AM: “I don’t force it. There’s no calculation behind what I wear. Whatever I’m wearing that day is it. I don’t really do selfies, so if I’m with someone I know and I see a cool background—whatever neighborhood I’m in, wherever I am—I’m like, I want a picture right there. And I’ll set up the shot and decide what I want in the frame and give them the phone and all they have to do is press the button. It doesn’t happen everyday, but if there’s somebody there to shoot the look and if I find a background that I like—great. And if I’m not with anyone that look will never be documented and it’s OK.”
“And I think [Stans are] perfect when they’re a little lived in. As soon as the stitches get a little bit dirty and darker, you can actually see the shape of the shoe.”
—stylist, Al Malonga
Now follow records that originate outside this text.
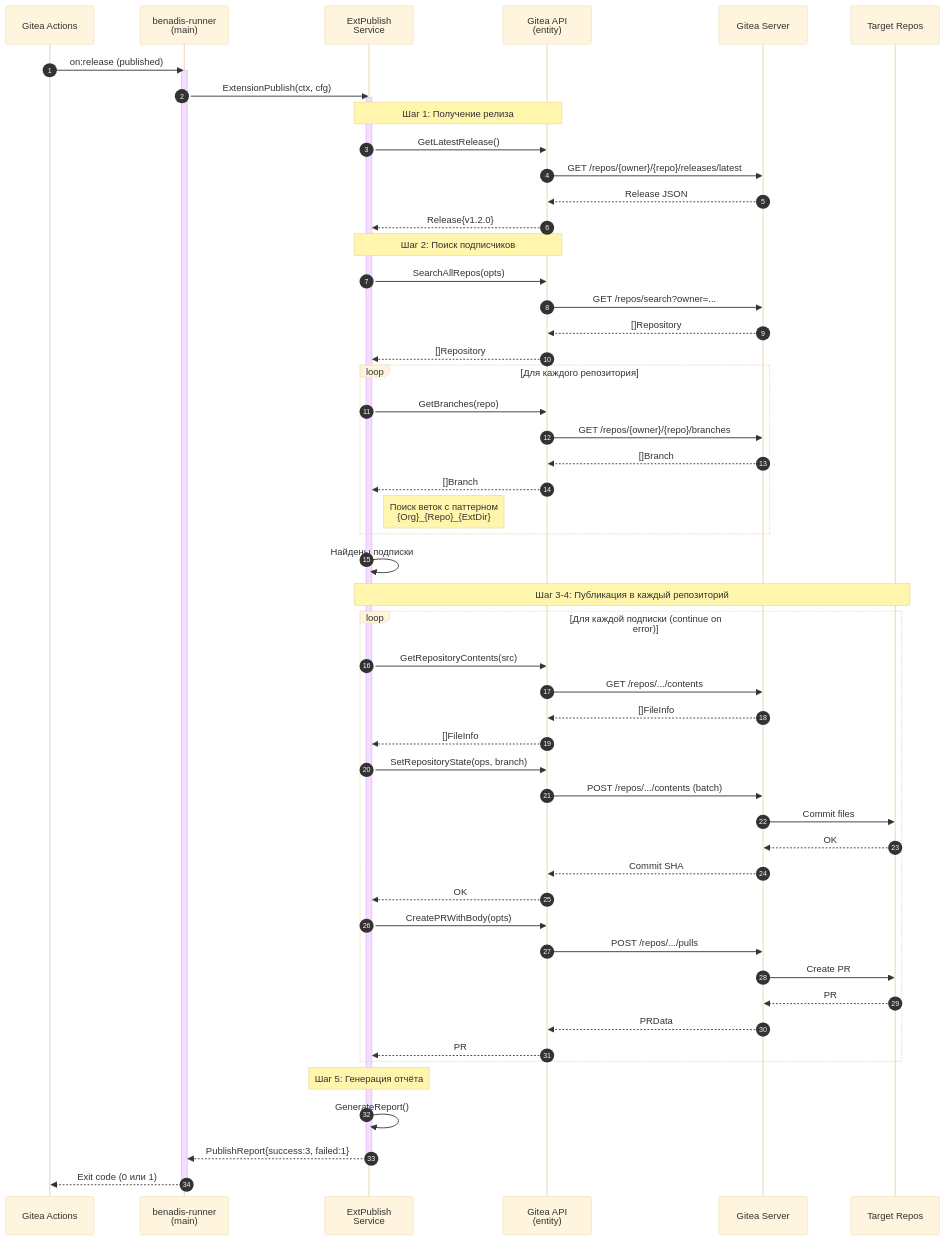
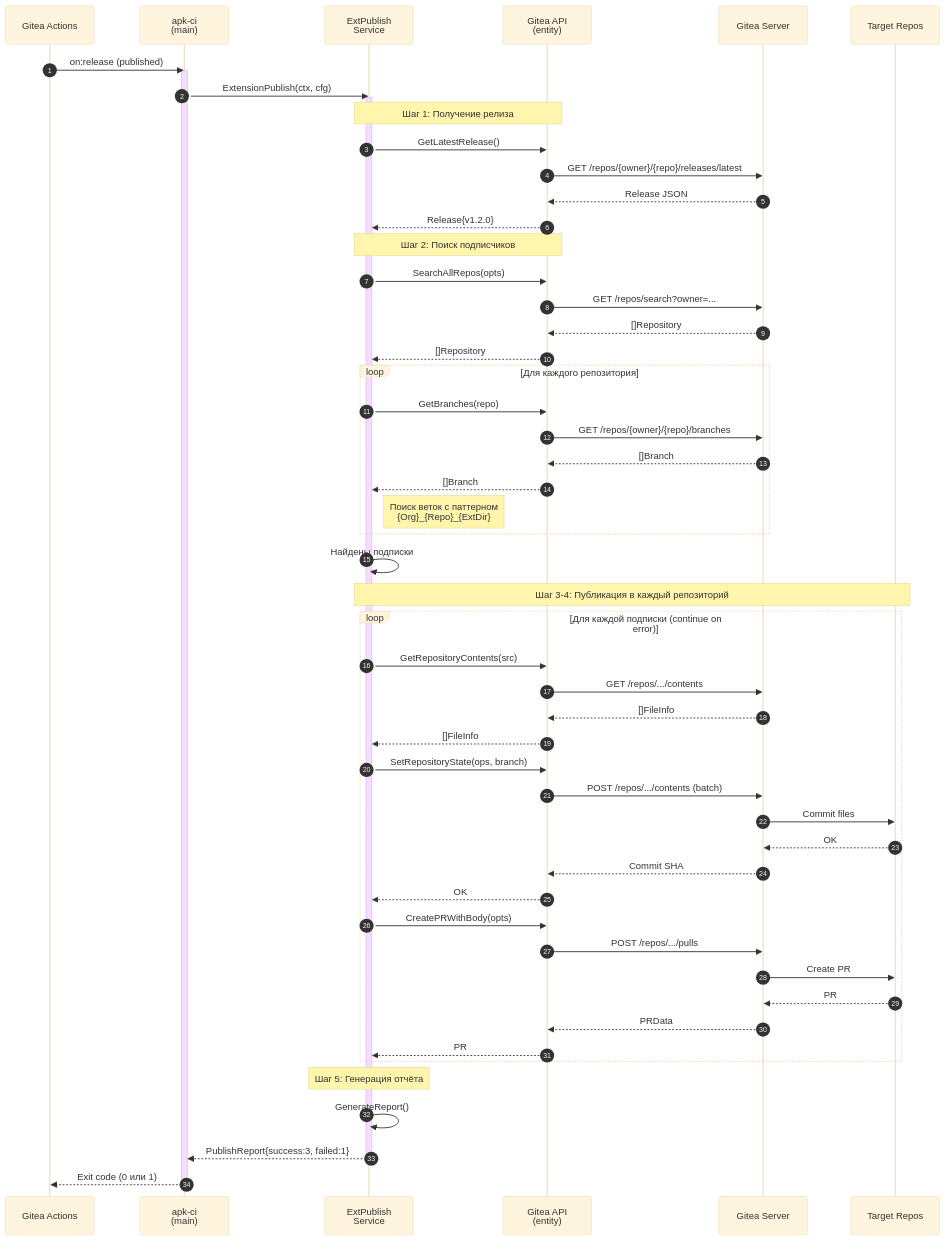
The sixth of 7 diagrams in _bmad-output/implementation-artifacts/sprint-artifacts/arch-epic-0-extension-publish.md (Kargones/apk-ci), drawn with Mermaid (base theme) before and after one commit. The commit also changed other lines of this file and 189 other files, not shown here.

Commit message:
Замена benadis-runner на apk-ci.

````diff
--- a/_bmad-output/implementation-artifacts/sprint-artifacts/arch-epic-0-extension-publish.md
+++ b/_bmad-output/implementation-artifacts/sprint-artifacts/arch-epic-0-extension-publish.md
@@ -598,68 +598,68 @@
 ```mermaid
 sequenceDiagram
     autonumber
     participant GA as Gitea Actions
-    participant Main as benadis-runner<br/>(main)
+    participant Main as apk-ci<br/>(main)
     participant Svc as ExtPublish<br/>Service
     participant API as Gitea API<br/>(entity)
     participant Server as Gitea Server
     participant Target as Target Repos
 
     GA->>Main: on:release (published)
     activate Main
     Main->>Svc: ExtensionPublish(ctx, cfg)
     activate Svc
 
     Note over Svc,API: Шаг 1: Получение релиза
     Svc->>API: GetLatestRelease()
     API->>Server: GET /repos/{owner}/{repo}/releases/latest
     Server-->>API: Release JSON
     API-->>Svc: Release{v1.2.0}
 
     Note over Svc,API: Шаг 2: Поиск подписчиков
     Svc->>API: SearchAllRepos(opts)
     API->>Server: GET /repos/search?owner=...
     Server-->>API: []Repository
     API-->>Svc: []Repository
 
     loop Для каждого репозитория
         Svc->>API: GetBranches(repo)
         API->>Server: GET /repos/{owner}/{repo}/branches
         Server-->>API: []Branch
         API-->>Svc: []Branch
         Note right of Svc: Поиск веток с паттерном<br/>{Org}_{Repo}_{ExtDir}
     end
 
     Svc->>Svc: Найдены подписки
 
     Note over Svc,Target: Шаг 3-4: Публикация в каждый репозиторий
     loop Для каждой подписки (continue on error)
         Svc->>API: GetRepositoryContents(src)
         API->>Server: GET /repos/.../contents
         Server-->>API: []FileInfo
         API-->>Svc: []FileInfo
 
         Svc->>API: SetRepositoryState(ops, branch)
         API->>Server: POST /repos/.../contents (batch)
         Server->>Target: Commit files
         Target-->>Server: OK
         Server-->>API: Commit SHA
         API-->>Svc: OK
 
         Svc->>API: CreatePRWithBody(opts)
         API->>Server: POST /repos/.../pulls
         Server->>Target: Create PR
         Target-->>Server: PR #123
         Server-->>API: PRData
         API-->>Svc: PR #123, URL
     end
 
     Note over Svc: Шаг 5: Генерация отчёта
     Svc->>Svc: GenerateReport()
 
     Svc-->>Main: PublishReport{success:3, failed:1}
     deactivate Svc
 
     Main-->>GA: Exit code (0 или 1)
     deactivate Main
 ```
````
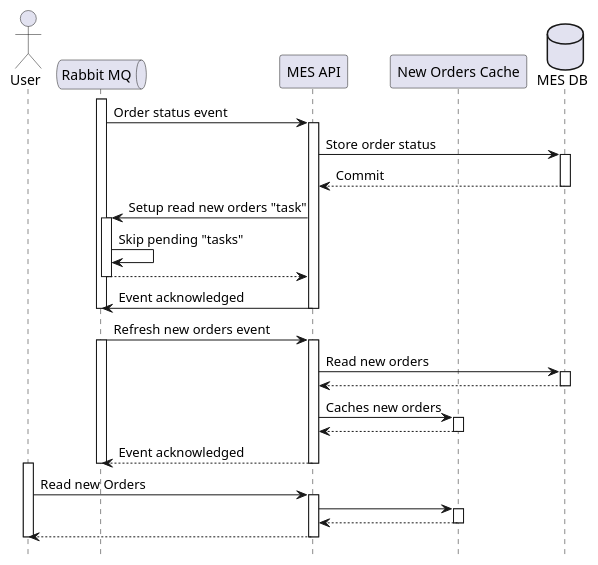
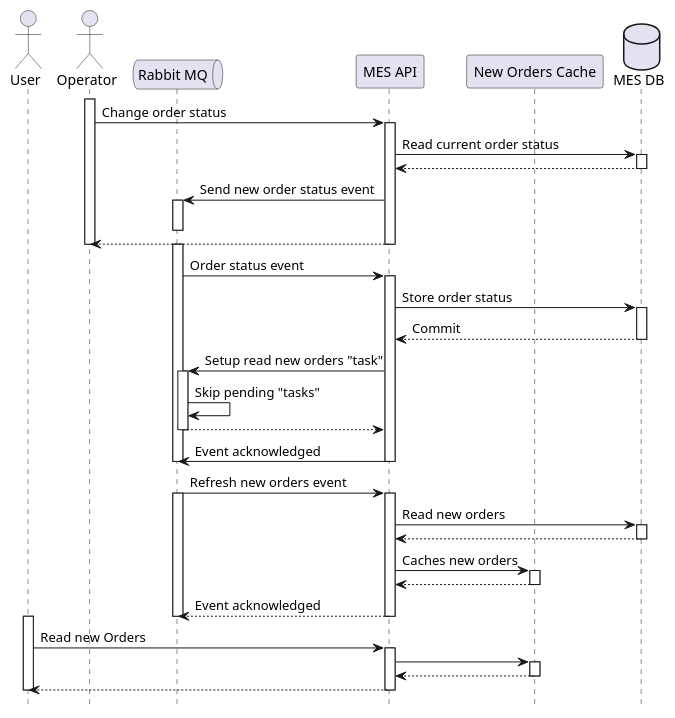
Before and after one commit to razumyan/architecture-alexandrite: the diagram in Task5/Архитектурное решение по кешированию.md, drawn with PlantUML. The commit also changed 4 other files, not shown here.

````diff
--- a/Task5/Архитектурное решение по кешированию.md
+++ b/Task5/Архитектурное решение по кешированию.md
@@ -23,50 +23,66 @@
 ```puml
 @startuml
 hide footbox
 
 actor User
+actor Operator
 queue "Rabbit MQ" as RabbitMQ
 participant "MES API" as MES
 participant "New Orders Cache" as Cache
 database "MES DB" as DB
+
+Operator++
+Operator -> MES: Change order status
+MES++
+MES->DB: Read current order status
+DB++
+DB-->MES
+DB--
+
+MES->RabbitMQ: Send new order status event
+RabbitMQ++
+RabbitMQ--
+MES-->Operator
+Operator--
+MES--
 
 RabbitMQ++
 RabbitMQ -> MES: Order status event
 MES++
 MES->DB: Store order status
 DB++
 return Commit 
 MES->RabbitMQ: Setup read new orders "task"
 RabbitMQ++
 RabbitMQ->RabbitMQ: Skip pending "tasks"
 return
 
 MES->RabbitMQ: Event acknowledged
 RabbitMQ--
 MES--
 
 RabbitMQ->MES: Refresh new orders event
 RabbitMQ++
 MES++   
 MES -> DB: Read new orders
 DB++
 return
 DB--
 MES->Cache: Caches new orders
 Cache++
 return
 return  Event acknowledged
 RabbitMQ-- 
 
 User++
 User -> MES: Read new Orders
 MES++ 
 MES -> Cache
 Cache++
 return
 return
 User--
 
 
 @enduml
 ``` 
````
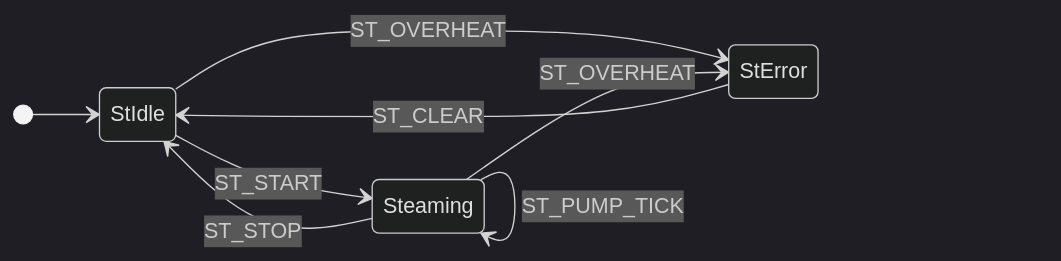
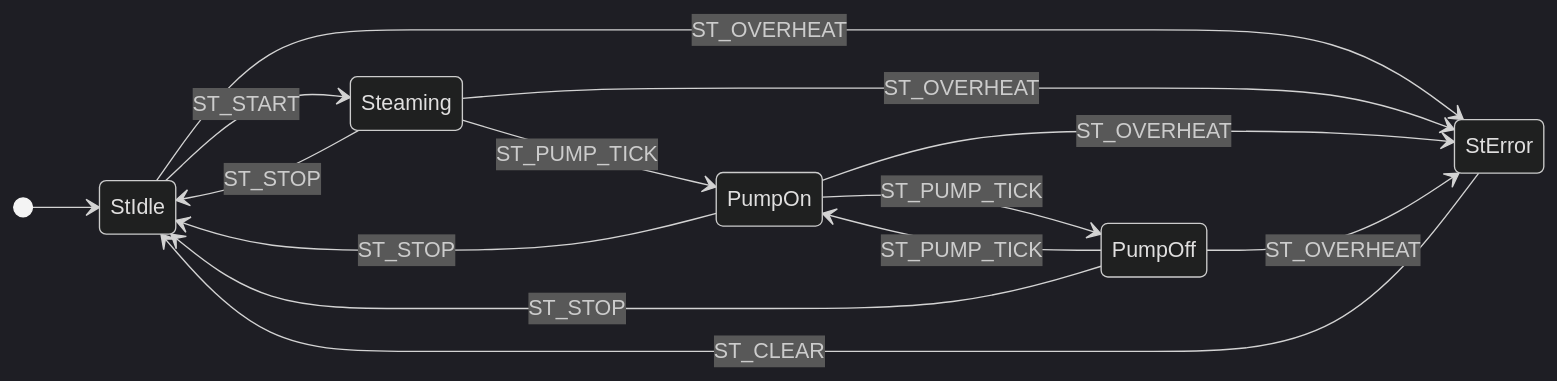
One commit to akashi-hideki/StaTable changed the tenth of 15 diagrams in code/docs/samples/LAYER_DESIGN_zh.md. Above: the diagram before and after it, drawn with Mermaid (dark theme). The commit also changed other lines of this file and 3 other files, not shown here.

````diff
--- a/code/docs/samples/LAYER_DESIGN_zh.md
+++ b/code/docs/samples/LAYER_DESIGN_zh.md
@@ -507,11 +607,17 @@
 ```mermaid
 stateDiagram-v2
     direction LR
     [*] --> StIdle
     StIdle --> Steaming : ST_START
     Steaming --> StIdle : ST_STOP
-    Steaming --> Steaming : ST_PUMP_TICK
+    Steaming --> PumpOn : ST_PUMP_TICK
+    PumpOn --> PumpOff : ST_PUMP_TICK
+    PumpOff --> PumpOn : ST_PUMP_TICK
+    PumpOn --> StIdle : ST_STOP
+    PumpOff --> StIdle : ST_STOP
     StIdle --> StError : ST_OVERHEAT
     Steaming --> StError : ST_OVERHEAT
+    PumpOn --> StError : ST_OVERHEAT
+    PumpOff --> StError : ST_OVERHEAT
     StError --> StIdle : ST_CLEAR
 ```
````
The stylist is all about “flatforms” with outfit-spanning style she can pair with skirts, shorts, slacks and everything in between.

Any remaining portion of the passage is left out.